Segment Start: RECORDS

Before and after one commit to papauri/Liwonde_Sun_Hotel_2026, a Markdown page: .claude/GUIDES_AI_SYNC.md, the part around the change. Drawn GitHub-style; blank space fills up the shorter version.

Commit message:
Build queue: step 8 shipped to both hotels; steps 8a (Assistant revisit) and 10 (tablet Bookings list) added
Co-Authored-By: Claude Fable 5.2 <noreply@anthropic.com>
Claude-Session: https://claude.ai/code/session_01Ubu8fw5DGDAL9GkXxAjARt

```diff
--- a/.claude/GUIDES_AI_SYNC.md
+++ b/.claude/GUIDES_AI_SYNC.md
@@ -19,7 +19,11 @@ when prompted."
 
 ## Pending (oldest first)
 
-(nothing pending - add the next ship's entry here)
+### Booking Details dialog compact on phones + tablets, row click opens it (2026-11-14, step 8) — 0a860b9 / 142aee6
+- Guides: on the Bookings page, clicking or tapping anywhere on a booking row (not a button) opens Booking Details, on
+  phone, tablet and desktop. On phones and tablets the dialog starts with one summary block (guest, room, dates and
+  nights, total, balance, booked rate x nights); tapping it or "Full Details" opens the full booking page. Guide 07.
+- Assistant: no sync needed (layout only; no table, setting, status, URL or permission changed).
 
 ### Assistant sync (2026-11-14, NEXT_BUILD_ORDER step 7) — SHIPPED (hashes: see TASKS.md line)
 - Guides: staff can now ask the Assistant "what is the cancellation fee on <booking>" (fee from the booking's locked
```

Segment End: RECORDS
Segment Start: RECORDS

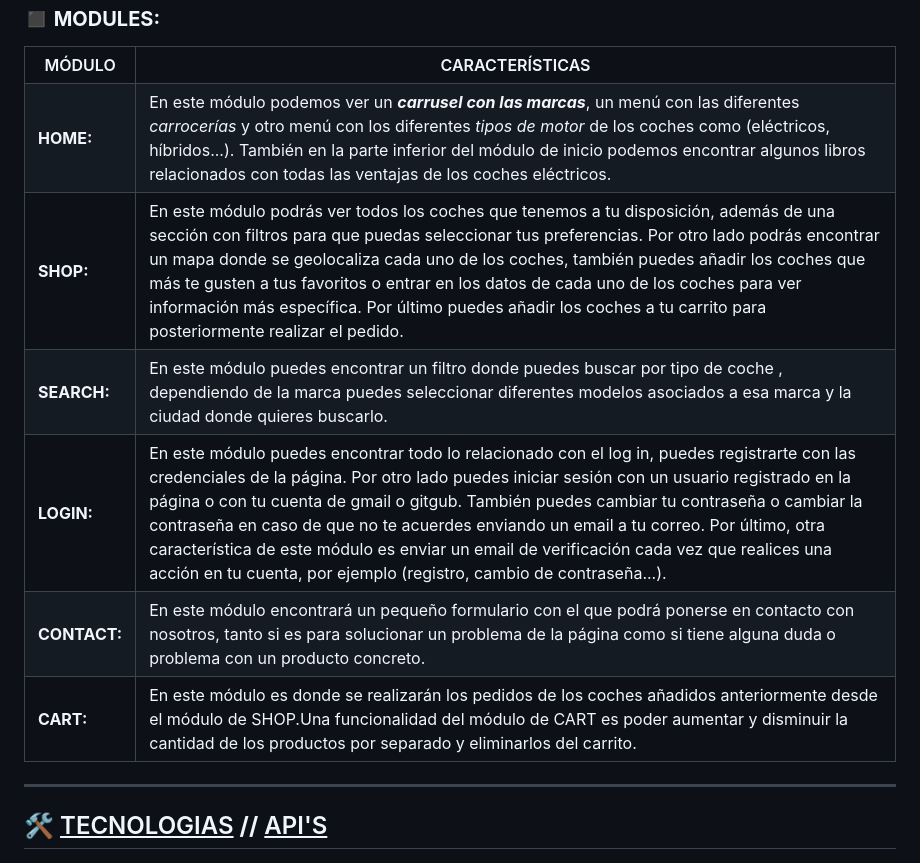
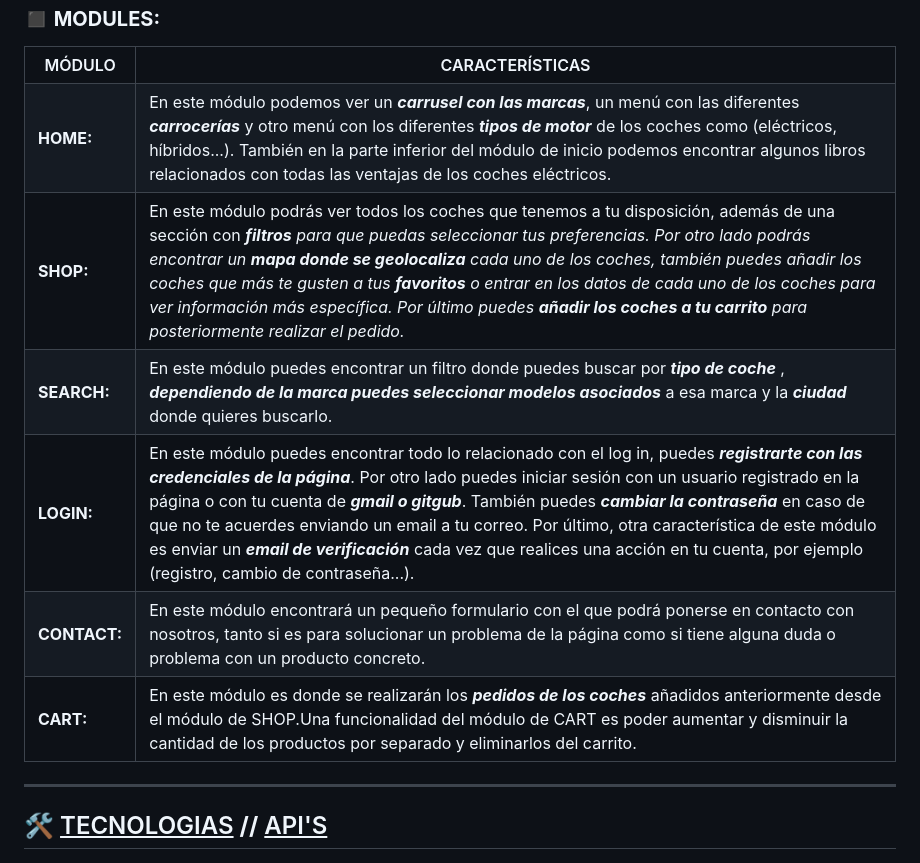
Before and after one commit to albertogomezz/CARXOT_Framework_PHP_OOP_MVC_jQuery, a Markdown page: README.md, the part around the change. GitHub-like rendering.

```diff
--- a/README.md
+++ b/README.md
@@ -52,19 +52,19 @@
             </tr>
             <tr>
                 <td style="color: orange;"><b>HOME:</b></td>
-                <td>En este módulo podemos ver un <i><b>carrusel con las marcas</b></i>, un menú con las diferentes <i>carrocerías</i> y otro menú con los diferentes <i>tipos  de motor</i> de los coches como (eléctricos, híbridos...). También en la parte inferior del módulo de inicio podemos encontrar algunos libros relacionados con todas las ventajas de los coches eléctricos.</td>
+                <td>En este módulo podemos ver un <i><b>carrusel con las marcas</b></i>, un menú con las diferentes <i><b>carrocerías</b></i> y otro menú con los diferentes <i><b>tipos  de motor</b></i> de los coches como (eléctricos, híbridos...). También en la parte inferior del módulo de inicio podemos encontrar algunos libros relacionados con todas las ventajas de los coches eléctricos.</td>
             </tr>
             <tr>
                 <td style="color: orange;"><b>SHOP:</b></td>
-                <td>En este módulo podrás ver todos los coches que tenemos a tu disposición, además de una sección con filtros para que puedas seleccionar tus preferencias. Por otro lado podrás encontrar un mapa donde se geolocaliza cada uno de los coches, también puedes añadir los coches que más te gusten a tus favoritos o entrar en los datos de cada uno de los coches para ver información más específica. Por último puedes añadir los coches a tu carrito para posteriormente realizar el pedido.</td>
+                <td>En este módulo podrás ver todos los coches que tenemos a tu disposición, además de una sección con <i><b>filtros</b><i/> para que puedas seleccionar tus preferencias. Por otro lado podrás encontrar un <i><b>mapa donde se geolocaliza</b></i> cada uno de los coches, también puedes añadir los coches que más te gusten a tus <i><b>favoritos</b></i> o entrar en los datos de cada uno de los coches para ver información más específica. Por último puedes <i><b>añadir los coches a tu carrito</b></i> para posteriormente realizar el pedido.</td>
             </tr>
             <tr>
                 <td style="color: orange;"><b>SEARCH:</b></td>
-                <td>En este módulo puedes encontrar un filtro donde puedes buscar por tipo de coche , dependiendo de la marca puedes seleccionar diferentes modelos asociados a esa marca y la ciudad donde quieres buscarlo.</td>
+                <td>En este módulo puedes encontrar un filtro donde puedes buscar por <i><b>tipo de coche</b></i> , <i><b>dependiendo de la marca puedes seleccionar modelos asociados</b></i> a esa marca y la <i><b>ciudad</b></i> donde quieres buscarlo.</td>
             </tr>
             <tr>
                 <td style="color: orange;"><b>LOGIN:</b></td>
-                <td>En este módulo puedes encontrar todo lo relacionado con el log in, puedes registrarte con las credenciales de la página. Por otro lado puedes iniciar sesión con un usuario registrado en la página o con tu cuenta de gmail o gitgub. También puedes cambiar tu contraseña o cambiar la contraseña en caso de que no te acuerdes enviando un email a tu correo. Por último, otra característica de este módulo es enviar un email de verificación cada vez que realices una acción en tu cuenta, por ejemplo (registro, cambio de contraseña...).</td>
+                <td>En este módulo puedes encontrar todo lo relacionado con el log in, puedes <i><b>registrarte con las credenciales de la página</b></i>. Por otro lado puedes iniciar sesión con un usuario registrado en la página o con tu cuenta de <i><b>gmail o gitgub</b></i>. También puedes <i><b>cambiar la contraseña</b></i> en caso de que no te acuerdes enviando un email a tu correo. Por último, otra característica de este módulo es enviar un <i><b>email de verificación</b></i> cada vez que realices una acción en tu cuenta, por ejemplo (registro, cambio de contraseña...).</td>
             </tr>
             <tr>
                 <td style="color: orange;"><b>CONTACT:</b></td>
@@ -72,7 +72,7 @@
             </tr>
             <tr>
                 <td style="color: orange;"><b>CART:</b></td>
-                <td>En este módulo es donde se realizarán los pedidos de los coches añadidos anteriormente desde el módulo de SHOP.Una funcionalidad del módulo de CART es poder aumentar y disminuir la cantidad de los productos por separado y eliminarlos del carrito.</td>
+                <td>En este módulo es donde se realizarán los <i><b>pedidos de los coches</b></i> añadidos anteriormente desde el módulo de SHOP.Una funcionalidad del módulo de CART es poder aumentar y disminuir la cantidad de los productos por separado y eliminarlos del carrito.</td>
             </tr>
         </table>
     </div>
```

Segment End: RECORDS

* **PROBLEM DESCRIPTION**: Search the data for "Details". Copy every line that has it.

* **WRITTEN SOLUTION**:
+### Booking Details dialog compact on phones + tablets, row click opens it (2026-11-14, step 8) — 0a860b9 / 142aee6
+- Guides: on the Bookings page, clicking or tapping anywhere on a booking row (not a button) opens Booking Details, on
+  nights, total, balance, booked rate x nights); tapping it or "Full Details" opens the full booking page. Guide 07.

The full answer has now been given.